THE MYTH OF HITLER’S POPE: HOW POPE PIUS XII RESCUED JEWS FROM THE NAZIS. By Rabbi David G. Dalin (Regnery Publishing, Inc., One Massachusetts Ave., N.W., Washington, D.C. 20001), 209 pp., HB $27.95.
Few people will recall that 1965 was the year that Paul VI initiated Pius XII’s cause for canonization. As it turned out, it came at the beginning of a rhetorical guerre à outrance over the reputation of the former pope which, like some grim battle of attrition, has not abated even after 40 years.
Defying both critics and mainstream stereotypes, Rabbi David G. Dalin has weighed in with The Myth of Hitler’s Pope, which unapologetically urges Pius XII’s “canonization” from a Jewish point of view. Dalin states “it would be both historically just and morally appropriate” for the pope to be declared a “righteous gentile” (an honor already extended to many Catholic priests and bishops by the Yad Vashem Holocaust Memorial in Israel). Without a doubt, the appearance of this work by a prominent Jewish scholar may be decisive in bringing an end to the “Pius Wars.” It remains, of course, a daunting task.
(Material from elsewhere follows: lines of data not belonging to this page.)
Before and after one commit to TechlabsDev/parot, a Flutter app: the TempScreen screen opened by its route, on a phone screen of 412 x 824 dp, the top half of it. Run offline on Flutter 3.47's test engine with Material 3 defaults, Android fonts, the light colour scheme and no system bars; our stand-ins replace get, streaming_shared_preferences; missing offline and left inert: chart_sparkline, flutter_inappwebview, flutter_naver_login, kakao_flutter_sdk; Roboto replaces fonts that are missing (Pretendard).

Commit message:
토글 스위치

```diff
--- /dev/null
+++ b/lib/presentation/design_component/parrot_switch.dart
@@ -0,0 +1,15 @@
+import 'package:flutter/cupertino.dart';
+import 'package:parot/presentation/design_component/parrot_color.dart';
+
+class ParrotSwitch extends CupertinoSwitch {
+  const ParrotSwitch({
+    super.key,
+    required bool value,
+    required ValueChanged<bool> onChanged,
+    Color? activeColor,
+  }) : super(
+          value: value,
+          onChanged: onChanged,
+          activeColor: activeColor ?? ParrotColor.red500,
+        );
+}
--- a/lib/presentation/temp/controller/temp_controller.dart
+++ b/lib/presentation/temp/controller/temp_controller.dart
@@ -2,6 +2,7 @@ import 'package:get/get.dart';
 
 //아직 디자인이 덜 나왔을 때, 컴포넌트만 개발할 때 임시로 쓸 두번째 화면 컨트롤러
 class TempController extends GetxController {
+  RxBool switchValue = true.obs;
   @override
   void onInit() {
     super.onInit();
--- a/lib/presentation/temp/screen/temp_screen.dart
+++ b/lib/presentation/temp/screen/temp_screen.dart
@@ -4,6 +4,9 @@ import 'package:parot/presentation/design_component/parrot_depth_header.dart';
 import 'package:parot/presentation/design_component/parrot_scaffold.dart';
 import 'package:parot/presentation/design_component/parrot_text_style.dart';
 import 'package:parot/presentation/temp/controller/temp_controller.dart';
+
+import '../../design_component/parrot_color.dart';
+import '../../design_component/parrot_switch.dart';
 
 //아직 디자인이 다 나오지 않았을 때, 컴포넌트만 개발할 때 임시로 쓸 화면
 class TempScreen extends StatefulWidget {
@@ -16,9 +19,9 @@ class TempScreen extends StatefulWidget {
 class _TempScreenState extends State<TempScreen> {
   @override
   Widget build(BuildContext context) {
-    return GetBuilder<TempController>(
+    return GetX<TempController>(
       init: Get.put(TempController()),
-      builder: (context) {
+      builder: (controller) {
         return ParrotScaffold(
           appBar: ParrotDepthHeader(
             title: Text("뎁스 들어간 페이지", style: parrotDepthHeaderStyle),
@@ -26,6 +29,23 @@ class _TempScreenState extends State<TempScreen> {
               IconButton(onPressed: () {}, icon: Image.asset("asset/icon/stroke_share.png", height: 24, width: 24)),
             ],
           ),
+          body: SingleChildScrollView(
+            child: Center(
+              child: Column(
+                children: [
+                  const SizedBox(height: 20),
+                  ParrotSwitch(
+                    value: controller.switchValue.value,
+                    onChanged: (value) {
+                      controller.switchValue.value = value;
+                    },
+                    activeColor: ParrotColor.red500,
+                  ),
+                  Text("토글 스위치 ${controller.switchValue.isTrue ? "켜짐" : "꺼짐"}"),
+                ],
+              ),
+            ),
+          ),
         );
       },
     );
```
Such a book must overcome the vast detritus of recycled falsehoods which has piled up over the years, thanks to numerous media and academic detractors.
According to Rabbi Dalin, an effective rebuttal begins not so much with a discussion of the key facts—which this book does—but with making the reader aware of how these distortions came into existence as well as the deeper prejudices behind them. As the author shrewdly remarks:
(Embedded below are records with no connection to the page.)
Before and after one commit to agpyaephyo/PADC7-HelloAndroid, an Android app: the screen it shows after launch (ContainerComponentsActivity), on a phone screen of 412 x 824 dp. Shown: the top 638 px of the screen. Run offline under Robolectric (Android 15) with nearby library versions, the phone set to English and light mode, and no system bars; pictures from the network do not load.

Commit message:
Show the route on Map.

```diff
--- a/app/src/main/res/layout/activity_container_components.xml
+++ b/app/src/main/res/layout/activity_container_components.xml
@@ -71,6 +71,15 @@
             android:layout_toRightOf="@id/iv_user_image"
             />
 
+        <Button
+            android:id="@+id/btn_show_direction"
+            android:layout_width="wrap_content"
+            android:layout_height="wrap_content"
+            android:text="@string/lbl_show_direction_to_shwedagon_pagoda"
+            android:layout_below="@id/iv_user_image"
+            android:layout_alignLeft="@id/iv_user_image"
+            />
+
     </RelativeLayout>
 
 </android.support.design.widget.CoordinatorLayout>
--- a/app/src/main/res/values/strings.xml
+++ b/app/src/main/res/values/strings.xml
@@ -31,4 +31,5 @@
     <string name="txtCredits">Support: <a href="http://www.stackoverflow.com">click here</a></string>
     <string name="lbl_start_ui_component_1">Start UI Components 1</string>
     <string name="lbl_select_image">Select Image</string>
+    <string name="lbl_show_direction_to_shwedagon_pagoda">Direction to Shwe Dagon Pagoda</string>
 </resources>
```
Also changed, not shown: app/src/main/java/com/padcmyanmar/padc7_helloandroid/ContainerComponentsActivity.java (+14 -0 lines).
Very few of the many recent books about Pius XII and the Holocaust are actually about Pius XII and the Holocaust. The liberal bestselling attacks on the pope and the Catholic Church are really an intra-Catholic argument about the direction of the Church today…. The anti-papal polemics of ex-seminarians like Garry Wills and John Cornwell (author of Hitler’s Pope), of ex-priests like James Carroll, and or other lapsed or angry liberal Catholics exploit the tragedy of the Jewish people during the Holocaust to foster their own political agenda of forcing changes on the Catholic Church today.
Dalin emphasizes a fact that will surprise many, including defenders of Pius XII. The campaign of calumny had its origins not in Jewish circles, but among liberal Catholics and other leftists who had philosophical or theological axes to grind. By contrast, many leading Jews testified on the pope’s behalf after the war, including Albert Einstein, Golda Meir and Chaim Weizmann.
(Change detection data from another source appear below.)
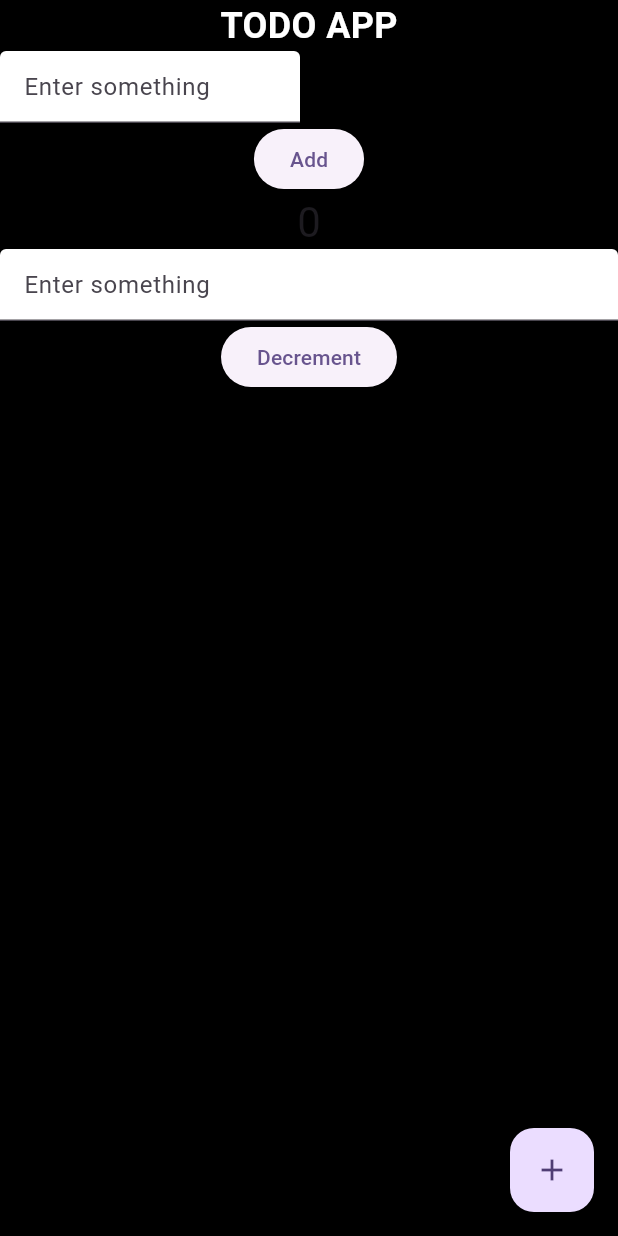
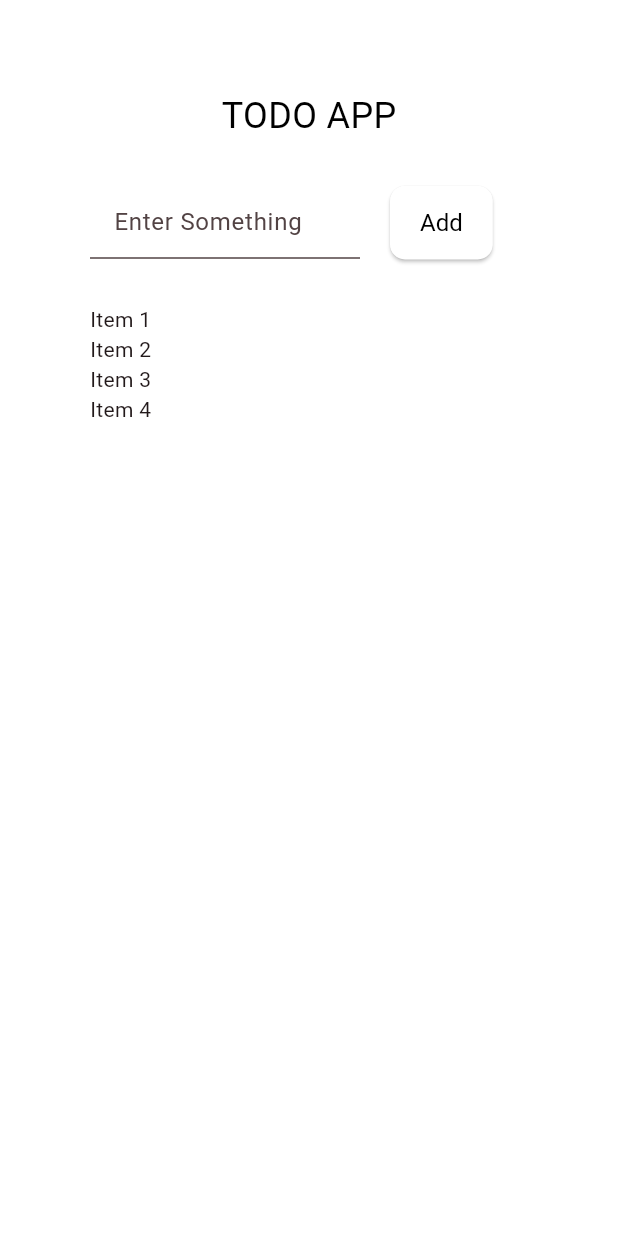
Before and after one commit to ricardosousa191/todo_app, a Flutter app: the screen it shows after launch, on a phone screen of 412 x 824 dp. Run offline on Flutter 3.47's test engine with Material 3 defaults, Android fonts, the phone set to English and light mode, and no system bars.

Commit message:
evoluçao

```diff
--- a/lib/main.dart
+++ b/lib/main.dart
@@ -13,104 +13,105 @@ class MyApp extends StatelessWidget {
     return MaterialApp(
       title: 'Flutter Demo',
       theme: ThemeData(
-        // This is the theme of your application.
-        //
-        // TRY THIS: Try running your application with "flutter run". You'll see
-        // the application has a purple toolbar. Then, without quitting the app,
-        // try changing the seedColor in the colorScheme below to Colors.green
-        // and then invoke "hot reload" (save your changes or press the "hot
-        // reload" button in a Flutter-supported IDE, or press "r" if you used
-        // the command line to start the app).
-        //
-        // Notice that the counter didn't reset back to zero; the application
-        // state is not lost during the reload. To reset the state, use hot
-        // restart instead.
-        //
-        // This works for code too, not just values: Most code changes can be
-        // tested with just a hot reload.
-        colorScheme: ColorScheme.fromSeed(seedColor: Colors.deepPurple),
+        colorScheme: ColorScheme.fromSeed(
+          seedColor: const Color.fromARGB(255, 183, 58, 85),
         ),
-      home: const MyHomePage(title: 'Flutter Demo Home Page'),
+      ),
+      home: const MyHomePage(title: 'TODO APP'),
     );
   }
 }
 
 class MyHomePage extends StatefulWidget {
   const MyHomePage({super.key, required this.title});
+
   final String title;
+
   @override
   State<MyHomePage> createState() => _MyHomePageState();
 }
 
 class _MyHomePageState extends State<MyHomePage> {
   int _counter = 0;
+  List<String> items = ['Item 1', 'Item 2', 'Item 3', 'Item 4'];
+  TextEditingController controller = TextEditingController();
 
   void _incrementCounter() {
     setState(() {
+      // This call to setState tells the Flutter framework that something has
+      // changed in this State, which causes it to rerun the build method below
+      // so that the display can reflect the updated values. If we changed
+      // _counter without calling setState(), then the build method would not be
+      // called again, and so nothing would appear to happen.
       _counter++;
-    });
-  }
-
-  void _decrementCounter() {
-    setState(() {
-      _counter--;
     });
   }
 
   @override
   Widget build(BuildContext context) {
     return Scaffold(
-      body: ColoredBox(
-        color: Colors.black,
+      body: Container(
+        color: Colors.white,
+        padding: EdgeInsets.all(60.0),
+        child: Center(
           child: Column(
             mainAxisAlignment: MainAxisAlignment.start,
+            spacing: 30.0,
             children: <Widget>[
-            const Text(
+              Text(
                 'TODO APP',
-              style: TextStyle(
-                color: Colors.white,
-                fontSize: 24,
-                fontWeight: FontWeight.bold,
-              ),
+                style: TextStyle(color: Colors.black, fontSize: 24),
               ),
               Row(
+                spacing: 20.0,
                 children: [
-                Container(
-                  width: 200,
+                  SizedBox(
+                    width: 180,
                     child: TextField(
+                      controller: controller,
                       decoration: InputDecoration(
-                      hintText: 'Enter something',
+                        hintText: 'Enter Something',
                         filled: true,
                         fillColor: Colors.white,
                       ),
                     ),
                   ),
-              ],
+
+                  ElevatedButton(
+                    onPressed: () {
+                      controller.text = items.add();
+                    },
+                    style: ElevatedButton.styleFrom(
+                      backgroundColor: Colors.white, // Background color
+                      foregroundColor: Colors.black, // Text color
+                      shape: RoundedRectangleBorder(
+                        borderRadius: BorderRadius.circular(
+                          10,
+                        ), // Rounded corners
                       ),
-            ElevatedButton(onPressed: () {}, child: Text('Add')),
-
-            Text(
-              '$_counter',
-              style: Theme.of(context).textTheme.headlineMedium,
+                      padding: const EdgeInsets.symmetric(
+                        horizontal: 20,
+                        vertical: 15,
+                      ), // Button padding
+                      textStyle: const TextStyle(
+                        fontSize: 16,
+                        color: Colors.black,
+                      ), // Text style
                     ),
-            TextField(
-              decoration: InputDecoration(
-                hintText: 'Enter something',
-                filled: true,
-                fillColor: Colors.white,
-              ),
-            ),
-            ElevatedButton(
-              onPressed: _decrementCounter,
-              child: const Text('Decrement'),
+                    child: Text('Add'),
                   ),
                 ],
               ),
+              Expanded(child:
+              ListView.builder(
+                itemCount: items.length,
+                itemBuilder: (context, index) => Text(items[index]),
                 ),
-      floatingActionButton: FloatingActionButton(
-        onPressed: _incrementCounter,
-        tooltip: 'Increment',
-        child: const Icon(Icons.add),
+
+              )
+            ],
+          ),
+        ),
       ),
     );
   }
```
Lines whose indentation alone changed are shown as unchanged.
As for the “evidence” that Pius XII did nothing to help Jews, it amounts to a handful of frail accusations which crumple under Dalin’s scrutiny. The most publicized anti-Pius study in recent years is John Cornwell’s Hitler’s Pope (1999). Yet it has been so debunked that Cornwell has retracted most of his allegations. Even so, it is clear that the cultural climate—which Dalin sees as a “culture war” over the memory of Pius XII—consistently steers most people clear of the facts.
Of the many slanders contested by The Myth of Hitler’s Pope, the most persistent is the claim that Pius XII sat by during the 1943 round up of Roman Jews—“outside his very windows,” as one writer put it. However, critics are usually too wrapped up in vague anti-Catholic polemics to concern themselves with eyewitness testimony. Dalin cites accounts of Jewish survivors who have nothing put praise for the pontiff’s efforts, which included sheltering 3,000 Jews in his summer residence at Castel Gondolfo under the very noses of Hitler’s SS.
In countering these and other charges, Dalin largely draws on existing scholarship (which he generously acknowledges). However, he achieves his purpose not through an exhaustive study, but by stressing a few outstanding points which will win the reader’s attention and sympathy. Dalin has done some important legwork as well. He sheds light on hitherto overlooked aspects of Eugenio Pacelli’s early career and friendship with Jews, especially during his time as Papal Nuncio in Bavaria, during and after the First World War.
What emerges is more than just a history of the papacy during World War II, though that is its main focus. It is also a study of papal-Jewish relations going back to the 6th century. After all, if criticism of Pius XII is motivated by a deeper liberal religious bias, it is necessary to controvert claims, like those of James Carroll’s Constantine’s Sword (2002), that anti-Semitism is central to Catholicism. Dalin is quick to defend what he sees as the Church’s essentially positive role in relations with his people:
The historical fact is that popes have often spoken out in defense of the Jews, have protected them during times of persecution and pogroms, and have protected their right to worship freely in their synagogues. Popes have traditionally defended Jews from wild anti-Semitic allegations. Popes regularly condemned anti-Semites who sought to incite violence against Jews…. You won’t find these facts in the liberal attack books, but they are true.